Whether an entry is long or short, retype it exactly.

━━━━━ DATA TO PROCESS ━━━━━

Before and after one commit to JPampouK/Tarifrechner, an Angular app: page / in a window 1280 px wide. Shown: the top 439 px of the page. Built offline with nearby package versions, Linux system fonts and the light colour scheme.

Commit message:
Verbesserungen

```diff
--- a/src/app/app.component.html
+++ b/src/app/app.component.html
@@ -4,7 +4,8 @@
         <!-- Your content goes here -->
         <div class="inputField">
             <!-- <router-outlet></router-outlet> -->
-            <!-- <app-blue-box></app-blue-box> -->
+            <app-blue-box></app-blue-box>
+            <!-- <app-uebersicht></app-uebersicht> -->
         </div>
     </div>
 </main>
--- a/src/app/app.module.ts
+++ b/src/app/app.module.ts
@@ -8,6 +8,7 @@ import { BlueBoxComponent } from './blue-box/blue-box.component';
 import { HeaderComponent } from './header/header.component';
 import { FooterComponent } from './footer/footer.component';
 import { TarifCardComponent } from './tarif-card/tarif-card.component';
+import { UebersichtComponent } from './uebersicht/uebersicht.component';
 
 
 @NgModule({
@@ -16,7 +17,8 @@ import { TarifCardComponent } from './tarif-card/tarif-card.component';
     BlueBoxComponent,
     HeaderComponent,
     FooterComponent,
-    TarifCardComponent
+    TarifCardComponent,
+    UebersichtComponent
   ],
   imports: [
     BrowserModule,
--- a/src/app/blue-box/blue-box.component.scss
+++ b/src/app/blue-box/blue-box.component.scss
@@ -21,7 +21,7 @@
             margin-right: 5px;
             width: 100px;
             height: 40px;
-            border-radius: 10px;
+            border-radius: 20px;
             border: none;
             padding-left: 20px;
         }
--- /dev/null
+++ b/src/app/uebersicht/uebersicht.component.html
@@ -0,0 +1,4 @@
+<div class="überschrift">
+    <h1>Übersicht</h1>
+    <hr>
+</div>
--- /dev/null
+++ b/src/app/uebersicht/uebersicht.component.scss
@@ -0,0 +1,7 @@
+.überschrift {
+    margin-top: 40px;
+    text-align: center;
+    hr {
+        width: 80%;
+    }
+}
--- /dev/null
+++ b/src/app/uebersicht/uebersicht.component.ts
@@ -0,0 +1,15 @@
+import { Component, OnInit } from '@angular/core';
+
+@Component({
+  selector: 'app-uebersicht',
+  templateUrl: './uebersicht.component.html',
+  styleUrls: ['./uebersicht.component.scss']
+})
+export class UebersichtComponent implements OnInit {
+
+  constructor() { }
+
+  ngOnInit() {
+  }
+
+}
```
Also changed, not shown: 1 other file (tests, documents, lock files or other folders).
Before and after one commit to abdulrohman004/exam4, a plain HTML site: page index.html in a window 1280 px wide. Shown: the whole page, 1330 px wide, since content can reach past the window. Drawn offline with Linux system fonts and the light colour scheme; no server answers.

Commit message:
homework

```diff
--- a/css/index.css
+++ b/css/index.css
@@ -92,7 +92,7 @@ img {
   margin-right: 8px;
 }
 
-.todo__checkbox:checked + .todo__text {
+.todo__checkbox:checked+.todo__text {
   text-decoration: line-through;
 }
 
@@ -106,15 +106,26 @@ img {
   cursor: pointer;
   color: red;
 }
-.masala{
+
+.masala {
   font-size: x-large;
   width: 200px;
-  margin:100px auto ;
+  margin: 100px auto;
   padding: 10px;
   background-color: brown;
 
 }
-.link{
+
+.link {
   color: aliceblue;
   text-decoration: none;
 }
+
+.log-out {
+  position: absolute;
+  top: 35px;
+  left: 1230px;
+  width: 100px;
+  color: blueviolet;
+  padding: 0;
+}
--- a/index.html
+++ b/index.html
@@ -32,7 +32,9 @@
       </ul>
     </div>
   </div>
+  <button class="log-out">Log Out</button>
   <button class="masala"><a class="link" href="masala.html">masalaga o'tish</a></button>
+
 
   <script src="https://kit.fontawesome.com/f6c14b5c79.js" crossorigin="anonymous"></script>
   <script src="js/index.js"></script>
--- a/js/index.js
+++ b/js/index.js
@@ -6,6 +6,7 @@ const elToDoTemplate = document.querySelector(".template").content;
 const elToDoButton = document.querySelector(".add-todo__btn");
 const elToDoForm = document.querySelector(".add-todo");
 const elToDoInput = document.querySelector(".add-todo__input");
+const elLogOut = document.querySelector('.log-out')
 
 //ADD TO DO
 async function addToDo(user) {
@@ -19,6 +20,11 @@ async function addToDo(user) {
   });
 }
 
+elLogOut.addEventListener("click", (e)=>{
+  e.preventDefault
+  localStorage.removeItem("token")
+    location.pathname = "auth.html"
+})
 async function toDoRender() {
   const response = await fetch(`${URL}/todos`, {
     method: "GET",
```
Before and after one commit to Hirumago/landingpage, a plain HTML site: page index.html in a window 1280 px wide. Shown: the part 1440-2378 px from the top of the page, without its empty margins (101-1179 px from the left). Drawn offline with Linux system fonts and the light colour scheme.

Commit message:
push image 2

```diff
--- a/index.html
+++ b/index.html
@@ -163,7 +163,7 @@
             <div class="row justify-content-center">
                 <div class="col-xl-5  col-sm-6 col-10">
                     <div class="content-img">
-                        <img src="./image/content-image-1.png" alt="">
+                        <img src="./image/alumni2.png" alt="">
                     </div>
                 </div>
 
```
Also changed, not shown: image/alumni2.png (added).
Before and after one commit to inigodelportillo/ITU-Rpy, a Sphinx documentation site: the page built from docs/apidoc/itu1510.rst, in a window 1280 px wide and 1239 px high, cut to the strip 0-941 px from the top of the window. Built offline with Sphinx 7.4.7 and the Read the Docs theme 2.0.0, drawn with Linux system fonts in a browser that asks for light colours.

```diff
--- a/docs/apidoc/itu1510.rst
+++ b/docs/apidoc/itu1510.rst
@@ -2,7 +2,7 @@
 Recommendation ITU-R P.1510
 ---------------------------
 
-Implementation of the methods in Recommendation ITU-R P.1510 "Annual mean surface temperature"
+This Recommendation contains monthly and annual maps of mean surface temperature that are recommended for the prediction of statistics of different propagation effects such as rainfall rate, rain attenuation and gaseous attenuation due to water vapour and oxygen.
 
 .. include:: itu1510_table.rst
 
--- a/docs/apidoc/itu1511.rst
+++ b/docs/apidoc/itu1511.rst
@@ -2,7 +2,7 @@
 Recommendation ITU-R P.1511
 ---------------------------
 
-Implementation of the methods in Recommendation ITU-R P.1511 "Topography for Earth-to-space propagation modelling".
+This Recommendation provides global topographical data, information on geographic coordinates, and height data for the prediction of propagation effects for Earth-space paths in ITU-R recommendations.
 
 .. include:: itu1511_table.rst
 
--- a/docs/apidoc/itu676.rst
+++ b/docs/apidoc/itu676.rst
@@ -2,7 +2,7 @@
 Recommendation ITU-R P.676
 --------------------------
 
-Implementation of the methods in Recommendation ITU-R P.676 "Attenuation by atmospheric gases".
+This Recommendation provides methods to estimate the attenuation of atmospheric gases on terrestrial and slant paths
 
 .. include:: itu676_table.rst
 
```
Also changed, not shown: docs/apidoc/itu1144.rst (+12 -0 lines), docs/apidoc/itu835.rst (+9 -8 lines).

━━━━━

WRITTEN RESPONSE>
Before and after one commit to JPampouK/Tarifrechner, an Angular app: page / in a window 1280 px wide. Shown: the top 439 px of the page. Built offline with nearby package versions, Linux system fonts and the light colour scheme.

Commit message:
Verbesserungen

```diff
--- a/src/app/app.component.html
+++ b/src/app/app.component.html
@@ -4,7 +4,8 @@
         <!-- Your content goes here -->
         <div class="inputField">
             <!-- <router-outlet></router-outlet> -->
-            <!-- <app-blue-box></app-blue-box> -->
+            <app-blue-box></app-blue-box>
+            <!-- <app-uebersicht></app-uebersicht> -->
         </div>
     </div>
 </main>
--- a/src/app/app.module.ts
+++ b/src/app/app.module.ts
@@ -8,6 +8,7 @@ import { BlueBoxComponent } from './blue-box/blue-box.component';
 import { HeaderComponent } from './header/header.component';
 import { FooterComponent } from './footer/footer.component';
 import { TarifCardComponent } from './tarif-card/tarif-card.component';
+import { UebersichtComponent } from './uebersicht/uebersicht.component';
 
 
 @NgModule({
@@ -16,7 +17,8 @@ import { TarifCardComponent } from './tarif-card/tarif-card.component';
     BlueBoxComponent,
     HeaderComponent,
     FooterComponent,
-    TarifCardComponent
+    TarifCardComponent,
+    UebersichtComponent
   ],
   imports: [
     BrowserModule,
--- a/src/app/blue-box/blue-box.component.scss
+++ b/src/app/blue-box/blue-box.component.scss
@@ -21,7 +21,7 @@
             margin-right: 5px;
             width: 100px;
             height: 40px;
-            border-radius: 10px;
+            border-radius: 20px;
             border: none;
             padding-left: 20px;
         }
--- /dev/null
+++ b/src/app/uebersicht/uebersicht.component.html
@@ -0,0 +1,4 @@
+<div class="überschrift">
+    <h1>Übersicht</h1>
+    <hr>
+</div>
--- /dev/null
+++ b/src/app/uebersicht/uebersicht.component.scss
@@ -0,0 +1,7 @@
+.überschrift {
+    margin-top: 40px;
+    text-align: center;
+    hr {
+        width: 80%;
+    }
+}
--- /dev/null
+++ b/src/app/uebersicht/uebersicht.component.ts
@@ -0,0 +1,15 @@
+import { Component, OnInit } from '@angular/core';
+
+@Component({
+  selector: 'app-uebersicht',
+  templateUrl: './uebersicht.component.html',
+  styleUrls: ['./uebersicht.component.scss']
+})
+export class UebersichtComponent implements OnInit {
+
+  constructor() { }
+
+  ngOnInit() {
+  }
+
+}
```
Also changed, not shown: 1 other file (tests, documents, lock files or other folders).
Before and after one commit to abdulrohman004/exam4, a plain HTML site: page index.html in a window 1280 px wide. Shown: the whole page, 1330 px wide, since content can reach past the window. Drawn offline with Linux system fonts and the light colour scheme; no server answers.

Commit message:
homework

```diff
--- a/css/index.css
+++ b/css/index.css
@@ -92,7 +92,7 @@ img {
   margin-right: 8px;
 }
 
-.todo__checkbox:checked + .todo__text {
+.todo__checkbox:checked+.todo__text {
   text-decoration: line-through;
 }
 
@@ -106,15 +106,26 @@ img {
   cursor: pointer;
   color: red;
 }
-.masala{
+
+.masala {
   font-size: x-large;
   width: 200px;
-  margin:100px auto ;
+  margin: 100px auto;
   padding: 10px;
   background-color: brown;
 
 }
-.link{
+
+.link {
   color: aliceblue;
   text-decoration: none;
 }
+
+.log-out {
+  position: absolute;
+  top: 35px;
+  left: 1230px;
+  width: 100px;
+  color: blueviolet;
+  padding: 0;
+}
--- a/index.html
+++ b/index.html
@@ -32,7 +32,9 @@
       </ul>
     </div>
   </div>
+  <button class="log-out">Log Out</button>
   <button class="masala"><a class="link" href="masala.html">masalaga o'tish</a></button>
+
 
   <script src="https://kit.fontawesome.com/f6c14b5c79.js" crossorigin="anonymous"></script>
   <script src="js/index.js"></script>
--- a/js/index.js
+++ b/js/index.js
@@ -6,6 +6,7 @@ const elToDoTemplate = document.querySelector(".template").content;
 const elToDoButton = document.querySelector(".add-todo__btn");
 const elToDoForm = document.querySelector(".add-todo");
 const elToDoInput = document.querySelector(".add-todo__input");
+const elLogOut = document.querySelector('.log-out')
 
 //ADD TO DO
 async function addToDo(user) {
@@ -19,6 +20,11 @@ async function addToDo(user) {
   });
 }
 
+elLogOut.addEventListener("click", (e)=>{
+  e.preventDefault
+  localStorage.removeItem("token")
+    location.pathname = "auth.html"
+})
 async function toDoRender() {
   const response = await fetch(`${URL}/todos`, {
     method: "GET",
```
Before and after one commit to Hirumago/landingpage, a plain HTML site: page index.html in a window 1280 px wide. Shown: the part 1440-2378 px from the top of the page, without its empty margins (101-1179 px from the left). Drawn offline with Linux system fonts and the light colour scheme.

Commit message:
push image 2

```diff
--- a/index.html
+++ b/index.html
@@ -163,7 +163,7 @@
             <div class="row justify-content-center">
                 <div class="col-xl-5  col-sm-6 col-10">
                     <div class="content-img">
-                        <img src="./image/content-image-1.png" alt="">
+                        <img src="./image/alumni2.png" alt="">
                     </div>
                 </div>
 
```
Also changed, not shown: image/alumni2.png (added).
Before and after one commit to inigodelportillo/ITU-Rpy, a Sphinx documentation site: the page built from docs/apidoc/itu1510.rst, in a window 1280 px wide and 1239 px high, cut to the strip 0-941 px from the top of the window. Built offline with Sphinx 7.4.7 and the Read the Docs theme 2.0.0, drawn with Linux system fonts in a browser that asks for light colours.

```diff
--- a/docs/apidoc/itu1510.rst
+++ b/docs/apidoc/itu1510.rst
@@ -2,7 +2,7 @@
 Recommendation ITU-R P.1510
 ---------------------------
 
-Implementation of the methods in Recommendation ITU-R P.1510 "Annual mean surface temperature"
+This Recommendation contains monthly and annual maps of mean surface temperature that are recommended for the prediction of statistics of different propagation effects such as rainfall rate, rain attenuation and gaseous attenuation due to water vapour and oxygen.
 
 .. include:: itu1510_table.rst
 
--- a/docs/apidoc/itu1511.rst
+++ b/docs/apidoc/itu1511.rst
@@ -2,7 +2,7 @@
 Recommendation ITU-R P.1511
 ---------------------------
 
-Implementation of the methods in Recommendation ITU-R P.1511 "Topography for Earth-to-space propagation modelling".
+This Recommendation provides global topographical data, information on geographic coordinates, and height data for the prediction of propagation effects for Earth-space paths in ITU-R recommendations.
 
 .. include:: itu1511_table.rst
 
--- a/docs/apidoc/itu676.rst
+++ b/docs/apidoc/itu676.rst
@@ -2,7 +2,7 @@
 Recommendation ITU-R P.676
 --------------------------
 
-Implementation of the methods in Recommendation ITU-R P.676 "Attenuation by atmospheric gases".
+This Recommendation provides methods to estimate the attenuation of atmospheric gases on terrestrial and slant paths
 
 .. include:: itu676_table.rst
 
```
Also changed, not shown: docs/apidoc/itu1144.rst (+12 -0 lines), docs/apidoc/itu835.rst (+9 -8 lines).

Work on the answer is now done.